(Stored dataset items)
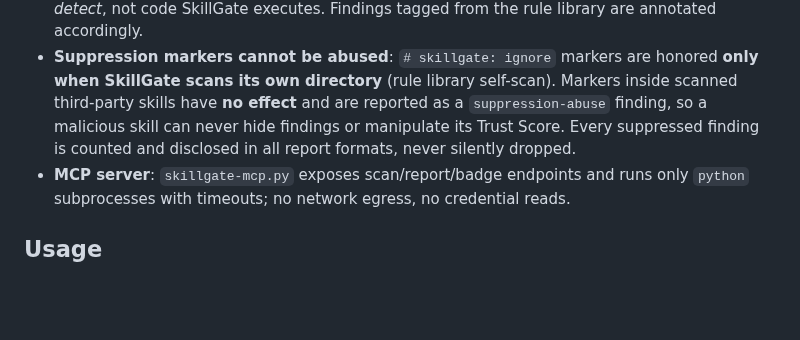
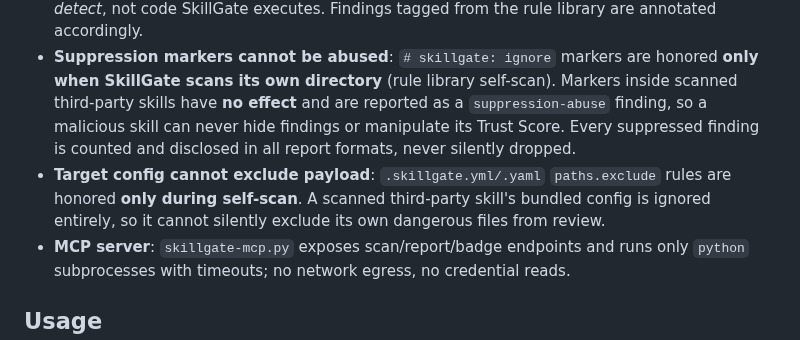
Before and after one commit to zhaoxinghua09-cell/skillgate, a Markdown page: SKILL.md, the part around the change. GitHub-like rendering; blank space fills up the shorter version.

Commit message:
v1.0.8: block early-suppression bypass and target-config payload exclusion (both self-scan-only)

```diff
--- a/SKILL.md
+++ b/SKILL.md
@@ -30,6 +30,7 @@ tags:
 - **Companion skill library**: the `skills/` folder bundles 17 documented companion skills — 12 medical-device compliance checks (ISO 13485 QMS, IEC 62304 SDLC, IEC 62366 usability, IEC 60601 electrical safety, IEC 81001 cybersecurity, ISO 10993 biocompatibility, IFU/labeling, PMS, CER, change control, AI dataset quality, AI algorithm validation), 2 quality checks (`code-complexity-check`, `doc-format-check`), and 3 workflow companions (`medical-device-chain`, `medical-file-watcher`, `medical-recommender`). All are listed in `skills/SKILLS-INDEX.md` and are first-class features of this package.
 - **Detection rule library contains dangerous-pattern strings by design**: SkillGate must recognize threat patterns (dynamic code execution, credential access, prompt injection, privilege escalation) to flag them. Those strings live in the rule library and are *patterns to detect*, not code SkillGate executes. Findings tagged from the rule library are annotated accordingly.
 - **Suppression markers cannot be abused**: `# skillgate: ignore` markers are honored **only when SkillGate scans its own directory** (rule library self-scan). Markers inside scanned third-party skills have **no effect** and are reported as a `suppression-abuse` finding, so a malicious skill can never hide findings or manipulate its Trust Score. Every suppressed finding is counted and disclosed in all report formats, never silently dropped.
+- **Target config cannot exclude payload**: `.skillgate.yml/.yaml` `paths.exclude` rules are honored **only during self-scan**. A scanned third-party skill's bundled config is ignored entirely, so it cannot silently exclude its own dangerous files from review.
 - **MCP server**: `skillgate-mcp.py` exposes scan/report/badge endpoints and runs only `python` subprocesses with timeouts; no network egress, no credential reads.
 
 ## Usage
```
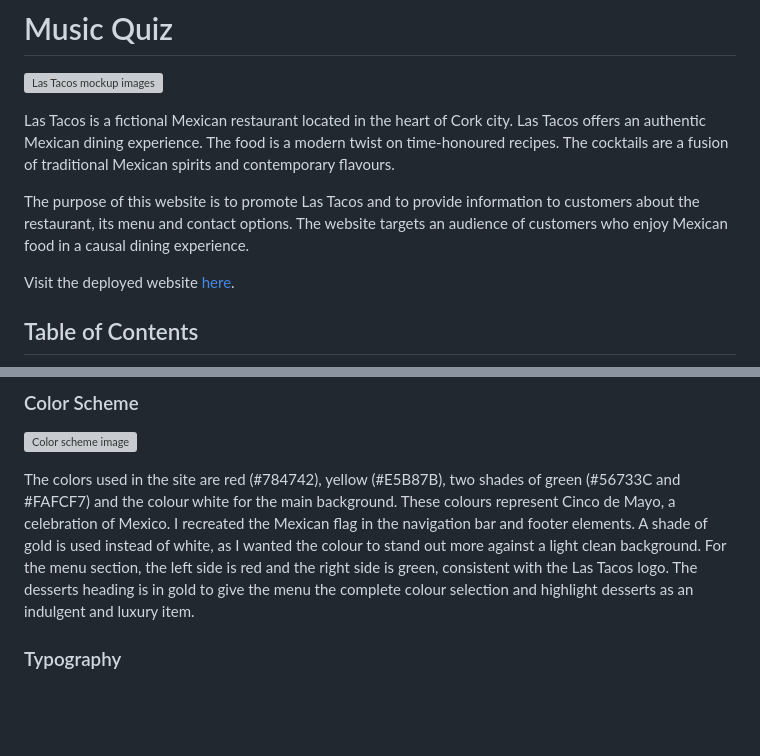
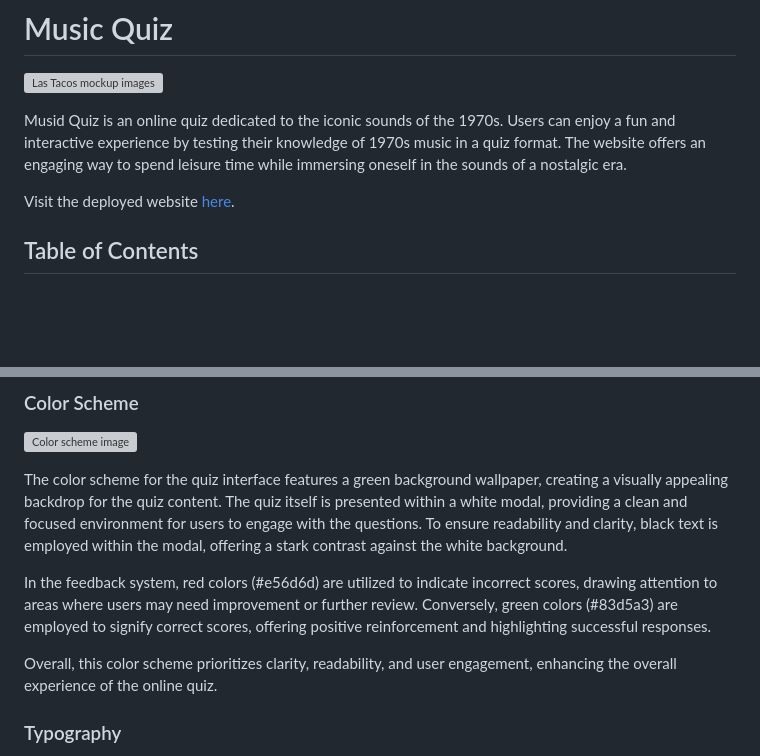
Before and after one commit to Alvor1991/PP2-Online-Quiz, a Markdown page: README.md, 2 parts joined by grey strips. Drawn GitHub-style; blank space fills up the shorter version; grey boxes are pictures that could not be loaded.

Commit message:
Update intro and colour scheme

```diff
--- a/README.md
+++ b/README.md
@@ -2,11 +2,7 @@
 
 ![Las Tacos mockup images](assets/readme-files/mockup-image.png)
 
-Las Tacos is a fictional Mexican restaurant located in the heart of Cork city. Las Tacos offers an authentic Mexican dining experience. The food is a modern twist on time-honoured recipes. The cocktails are a fusion of traditional Mexican spirits and contemporary flavours.
-
-
-The purpose of this website is to promote Las Tacos and to provide information to customers about the restaurant, its menu and contact options. The website targets an audience of customers who enjoy Mexican food in a causal dining experience.
-
+Musid Quiz is an online quiz dedicated to the iconic sounds of the 1970s. Users can enjoy a fun and interactive experience by testing their knowledge of 1970s music in a quiz format. The website offers an engaging way to spend leisure time while immersing oneself in the sounds of a nostalgic era.
 
 Visit the deployed website [here](https://alvor1991.github.io/Las-Tacos-PP1/).
 
@@ -64,7 +60,11 @@ Visit the deployed website [here](https://alvor1991.github.io/Las-Tacos-PP1/).
 ### Color Scheme
 ![Color scheme image](assets/readme-files/colour-scheme.png)
 
-The colors used in the site are red (#784742), yellow (#E5B87B), two shades of green (#56733C and #FAFCF7) and the colour white for the main background. These colours represent Cinco de Mayo, a celebration of Mexico. I recreated the Mexican flag in the navigation bar and footer elements. A shade of gold is used instead of white, as I wanted the colour to stand out more against a light clean background. For the menu section, the left side is red and the right side is green, consistent with the Las Tacos logo. The desserts heading is in gold to give the menu the complete colour selection and highlight desserts as an indulgent and luxury item.
+The color scheme for the quiz interface features a green background wallpaper, creating a visually appealing backdrop for the quiz content. The quiz itself is presented within a white modal, providing a clean and focused environment for users to engage with the questions. To ensure readability and clarity, black text is employed within the modal, offering a stark contrast against the white background.
+
+In the feedback system, red colors (#e56d6d) are utilized to indicate incorrect scores, drawing attention to areas where users may need improvement or further review. Conversely, green colors (#83d5a3) are employed to signify correct scores, offering positive reinforcement and highlighting successful responses.
+
+Overall, this color scheme prioritizes clarity, readability, and user engagement, enhancing the overall experience of the online quiz.
 
 ### Typography
 
```
Also changed, not shown: other parts of README.md (+5 -5 lines).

Work request >> Once you find the string "this" in a line of the records, copy that line.

Task response >>
 - **Companion skill library**: the `skills/` folder bundles 17 documented companion skills — 12 medical-device compliance checks (ISO 13485 QMS, IEC 62304 SDLC, IEC 62366 usability, IEC 60601 electrical safety, IEC 81001 cybersecurity, ISO 10993 biocompatibility, IFU/labeling, PMS, CER, change control, AI dataset quality, AI algorithm validation), 2 quality checks (`code-complexity-check`, `doc-format-check`), and 3 workflow companions (`medical-device-chain`, `medical-file-watcher`, `medical-recommender`). All are listed in `skills/SKILLS-INDEX.md` and are first-class features of this package.
-The purpose of this website is to promote Las Tacos and to provide information to customers about the restaurant, its menu and contact options. The website targets an audience of customers who enjoy Mexican food in a causal dining experience.
+Overall, this color scheme prioritizes clarity, readability, and user engagement, enhancing the overall experience of the online quiz.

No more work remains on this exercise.